- _Input for this task_
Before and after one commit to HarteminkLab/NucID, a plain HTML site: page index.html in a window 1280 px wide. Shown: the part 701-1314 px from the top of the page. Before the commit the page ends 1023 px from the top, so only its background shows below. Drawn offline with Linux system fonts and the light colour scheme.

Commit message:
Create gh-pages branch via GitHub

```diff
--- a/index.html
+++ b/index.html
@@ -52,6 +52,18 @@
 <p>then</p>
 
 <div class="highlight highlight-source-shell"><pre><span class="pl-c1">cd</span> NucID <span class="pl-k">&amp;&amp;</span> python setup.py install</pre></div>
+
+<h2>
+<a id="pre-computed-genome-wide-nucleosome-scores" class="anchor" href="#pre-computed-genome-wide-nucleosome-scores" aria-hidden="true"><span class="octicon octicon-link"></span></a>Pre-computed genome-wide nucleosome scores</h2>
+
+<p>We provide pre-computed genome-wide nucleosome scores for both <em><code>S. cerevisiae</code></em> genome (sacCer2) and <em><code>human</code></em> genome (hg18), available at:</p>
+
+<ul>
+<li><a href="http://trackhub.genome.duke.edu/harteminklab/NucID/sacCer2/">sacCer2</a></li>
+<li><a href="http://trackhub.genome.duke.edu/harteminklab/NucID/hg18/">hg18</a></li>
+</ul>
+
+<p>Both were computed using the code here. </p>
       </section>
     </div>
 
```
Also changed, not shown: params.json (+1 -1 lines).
---
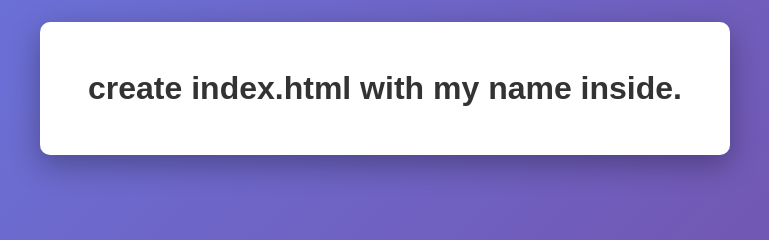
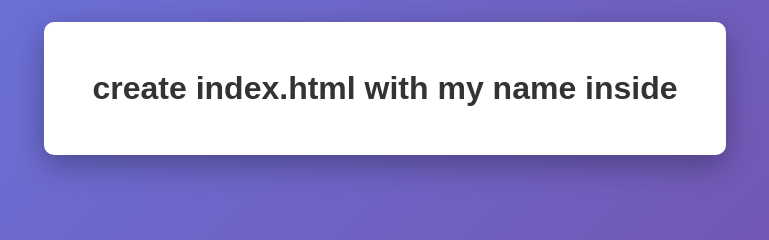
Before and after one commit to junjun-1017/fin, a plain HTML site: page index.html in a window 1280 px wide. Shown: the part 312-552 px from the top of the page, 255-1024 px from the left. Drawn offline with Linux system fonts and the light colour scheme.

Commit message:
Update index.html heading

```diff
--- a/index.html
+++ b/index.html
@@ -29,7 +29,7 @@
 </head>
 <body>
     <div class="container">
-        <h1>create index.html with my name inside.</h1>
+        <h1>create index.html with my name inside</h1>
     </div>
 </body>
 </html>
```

- _What needs to be done_
This exercise needs every line of the listing that contains the word "html".

- _The answer_
Before and after one commit to HarteminkLab/NucID, a plain HTML site: page index.html in a window 1280 px wide. Shown: the part 701-1314 px from the top of the page. Before the commit the page ends 1023 px from the top, so only its background shows below. Drawn offline with Linux system fonts and the light colour scheme.
--- a/index.html
+++ b/index.html
Before and after one commit to junjun-1017/fin, a plain HTML site: page index.html in a window 1280 px wide. Shown: the part 312-552 px from the top of the page, 255-1024 px from the left. Drawn offline with Linux system fonts and the light colour scheme.
Update index.html heading
--- a/index.html
+++ b/index.html
-        <h1>create index.html with my name inside.</h1>
+        <h1>create index.html with my name inside</h1>
 </html>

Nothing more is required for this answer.